When registering a boat in a ships registrar, one of the requirements is that the application for registration is accompanied by the original Certificate of Withdrawal, in case the vessel was previous registered else ware.

Such a certificate confirms that the vessel has been removed from the ships registrar it was registered in before. This is required as, in principle, a vessel may not be registered in two ships registrars at the same time.


In certain countries the ships registrar demand the legalisation of the Certificate of Withdrawal. They require proof that the Certificate of Withdrawal is actually issued by the ships registrar. Legalising a document actually means nothing more than that certain official bodies verify and confirm the authenticity of the signature on a document.


Green Egg, an example

A pleasure craft called Green Egg was purchased in the Netherlands by an American national who lives in Dubai.
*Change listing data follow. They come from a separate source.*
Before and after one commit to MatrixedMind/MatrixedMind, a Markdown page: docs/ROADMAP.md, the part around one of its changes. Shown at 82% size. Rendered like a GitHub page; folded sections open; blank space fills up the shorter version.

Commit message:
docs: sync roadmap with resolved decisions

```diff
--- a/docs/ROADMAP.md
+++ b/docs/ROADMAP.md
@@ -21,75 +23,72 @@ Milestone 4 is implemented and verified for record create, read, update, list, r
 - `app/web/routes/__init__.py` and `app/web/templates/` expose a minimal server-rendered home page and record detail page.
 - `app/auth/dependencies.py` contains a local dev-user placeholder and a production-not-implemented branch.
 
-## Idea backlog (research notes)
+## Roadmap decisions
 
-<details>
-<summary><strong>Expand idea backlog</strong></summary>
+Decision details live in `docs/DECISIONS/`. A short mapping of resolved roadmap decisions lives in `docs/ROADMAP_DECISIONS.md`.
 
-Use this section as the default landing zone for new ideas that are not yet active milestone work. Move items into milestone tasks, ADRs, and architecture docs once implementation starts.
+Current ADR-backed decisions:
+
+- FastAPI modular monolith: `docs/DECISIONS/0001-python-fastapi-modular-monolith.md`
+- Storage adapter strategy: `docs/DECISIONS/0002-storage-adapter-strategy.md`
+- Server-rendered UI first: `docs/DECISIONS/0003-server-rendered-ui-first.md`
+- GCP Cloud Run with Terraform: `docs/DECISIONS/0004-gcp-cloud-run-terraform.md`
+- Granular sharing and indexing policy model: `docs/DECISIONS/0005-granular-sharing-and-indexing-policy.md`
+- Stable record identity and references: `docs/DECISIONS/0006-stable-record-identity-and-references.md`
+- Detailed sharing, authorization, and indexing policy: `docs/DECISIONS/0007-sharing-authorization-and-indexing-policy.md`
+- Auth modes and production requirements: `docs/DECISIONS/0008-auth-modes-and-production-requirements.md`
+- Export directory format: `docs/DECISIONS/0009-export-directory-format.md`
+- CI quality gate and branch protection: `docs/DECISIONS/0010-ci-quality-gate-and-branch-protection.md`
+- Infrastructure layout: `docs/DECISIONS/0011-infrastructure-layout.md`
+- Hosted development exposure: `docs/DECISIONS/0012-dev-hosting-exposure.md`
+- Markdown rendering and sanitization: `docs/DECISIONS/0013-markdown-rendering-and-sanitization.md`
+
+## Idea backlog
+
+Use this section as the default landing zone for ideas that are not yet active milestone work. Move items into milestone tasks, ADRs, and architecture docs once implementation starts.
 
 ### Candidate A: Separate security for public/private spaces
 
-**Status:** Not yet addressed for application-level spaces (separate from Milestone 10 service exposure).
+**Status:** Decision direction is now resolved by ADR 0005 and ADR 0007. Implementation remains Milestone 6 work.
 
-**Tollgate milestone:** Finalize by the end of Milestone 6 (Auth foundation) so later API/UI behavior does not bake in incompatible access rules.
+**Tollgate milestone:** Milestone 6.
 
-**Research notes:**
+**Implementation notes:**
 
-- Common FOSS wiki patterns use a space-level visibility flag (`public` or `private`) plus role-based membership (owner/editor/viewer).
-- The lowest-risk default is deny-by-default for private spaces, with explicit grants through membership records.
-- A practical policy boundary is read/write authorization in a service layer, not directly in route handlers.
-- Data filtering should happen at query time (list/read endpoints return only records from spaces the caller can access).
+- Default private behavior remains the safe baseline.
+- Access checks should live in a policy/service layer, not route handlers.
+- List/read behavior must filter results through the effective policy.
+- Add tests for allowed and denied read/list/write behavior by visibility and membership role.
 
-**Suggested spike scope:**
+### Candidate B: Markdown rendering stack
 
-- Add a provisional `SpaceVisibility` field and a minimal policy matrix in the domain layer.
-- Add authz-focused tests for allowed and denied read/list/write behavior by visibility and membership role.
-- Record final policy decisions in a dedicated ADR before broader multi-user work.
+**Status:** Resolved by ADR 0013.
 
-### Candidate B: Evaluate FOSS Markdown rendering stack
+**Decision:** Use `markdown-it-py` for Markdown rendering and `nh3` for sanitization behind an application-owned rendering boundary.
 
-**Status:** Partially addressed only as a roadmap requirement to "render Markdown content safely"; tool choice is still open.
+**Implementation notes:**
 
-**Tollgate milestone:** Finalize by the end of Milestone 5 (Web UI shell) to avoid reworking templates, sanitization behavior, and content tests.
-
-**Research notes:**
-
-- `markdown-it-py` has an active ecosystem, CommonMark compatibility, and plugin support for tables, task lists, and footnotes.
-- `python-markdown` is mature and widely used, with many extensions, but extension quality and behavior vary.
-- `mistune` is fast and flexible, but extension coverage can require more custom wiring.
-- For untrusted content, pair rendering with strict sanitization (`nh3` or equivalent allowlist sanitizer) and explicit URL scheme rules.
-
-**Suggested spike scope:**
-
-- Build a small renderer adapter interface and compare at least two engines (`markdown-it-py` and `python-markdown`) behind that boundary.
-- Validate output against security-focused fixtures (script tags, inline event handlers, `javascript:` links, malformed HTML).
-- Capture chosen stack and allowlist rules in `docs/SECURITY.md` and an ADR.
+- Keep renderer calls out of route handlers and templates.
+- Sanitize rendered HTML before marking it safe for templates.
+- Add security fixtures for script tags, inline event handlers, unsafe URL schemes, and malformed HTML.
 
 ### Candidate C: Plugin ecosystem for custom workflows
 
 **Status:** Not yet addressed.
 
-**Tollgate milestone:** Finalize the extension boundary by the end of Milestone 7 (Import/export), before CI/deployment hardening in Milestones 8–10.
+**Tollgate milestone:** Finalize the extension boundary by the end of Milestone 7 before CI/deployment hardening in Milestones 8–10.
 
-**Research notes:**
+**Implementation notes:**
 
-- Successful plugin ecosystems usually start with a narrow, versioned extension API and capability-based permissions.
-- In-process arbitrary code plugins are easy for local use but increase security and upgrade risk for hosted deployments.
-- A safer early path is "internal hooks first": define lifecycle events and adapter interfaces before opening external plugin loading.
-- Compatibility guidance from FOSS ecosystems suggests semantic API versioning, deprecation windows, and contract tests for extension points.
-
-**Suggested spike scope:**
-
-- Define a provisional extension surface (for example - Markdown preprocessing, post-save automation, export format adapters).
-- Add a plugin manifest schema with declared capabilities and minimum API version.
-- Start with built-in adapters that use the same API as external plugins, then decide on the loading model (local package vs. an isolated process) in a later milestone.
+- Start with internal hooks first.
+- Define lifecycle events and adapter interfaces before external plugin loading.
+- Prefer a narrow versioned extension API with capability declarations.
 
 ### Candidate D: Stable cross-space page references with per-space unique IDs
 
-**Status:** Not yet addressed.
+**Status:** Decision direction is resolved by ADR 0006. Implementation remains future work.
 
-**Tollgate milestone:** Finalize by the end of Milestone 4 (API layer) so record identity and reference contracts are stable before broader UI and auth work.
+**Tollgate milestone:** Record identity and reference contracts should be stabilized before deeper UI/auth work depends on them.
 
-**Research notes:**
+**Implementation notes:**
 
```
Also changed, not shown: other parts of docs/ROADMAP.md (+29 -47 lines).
The American national wants to register his newly acquired sailing monster in the United Arab Emirates because he is stationed there permanently.

The ships registrar in the UAE requires that the Certificate of Withdrawal is legalised, so before registering in the UAE the certificate will have to pass through some hands, being :


  1. the ships registrar in the Netherlands, whom issues the Certificate of Withdrawal;
  2. a public notary, whom confirms on the document that it is issued by the ships registrar and legalises the signature of the officer who signed the document;
  3. the courthouse verifies the signature of the public notary and legalises the signature of the notary;
  4. the Dutch Ministry of Foreign Affairs does the same with the signature of the officer of the courthouse;
  5. finally, the embassy of the UAE legalises the document according to the requirements of the ship registrar in the UAE.


Depending on the embassy this whole process can take any ware between a few days to a week and can cost a few hundred to as much as a thousand or more Euros. The costs are for a large part determined by the number of parties that need to legalise signatures and the costs the embassy invoices. Some embassies are reasonable in their fees and others have less favourable charges.



Far more (cost) effective is the Apostille, which just requires the legalisation by a public notary and the courthouse.

An Apostille can however only be issued when the ship registrar is based in a country that participates in the Apostille Convention. From Albania to Zambia, a total of 83 countries accept an Apostille as a legalisation of the Certificate of Withdrawal.


Before requesting the legalisation of your Certificate of Withdrawal :

  1. inquire with the ships registrar were you want to register your vessel whether legalisation is a requirement;
  2. determine whether an Apostille is accepted or that you are to follow the long legalisation process.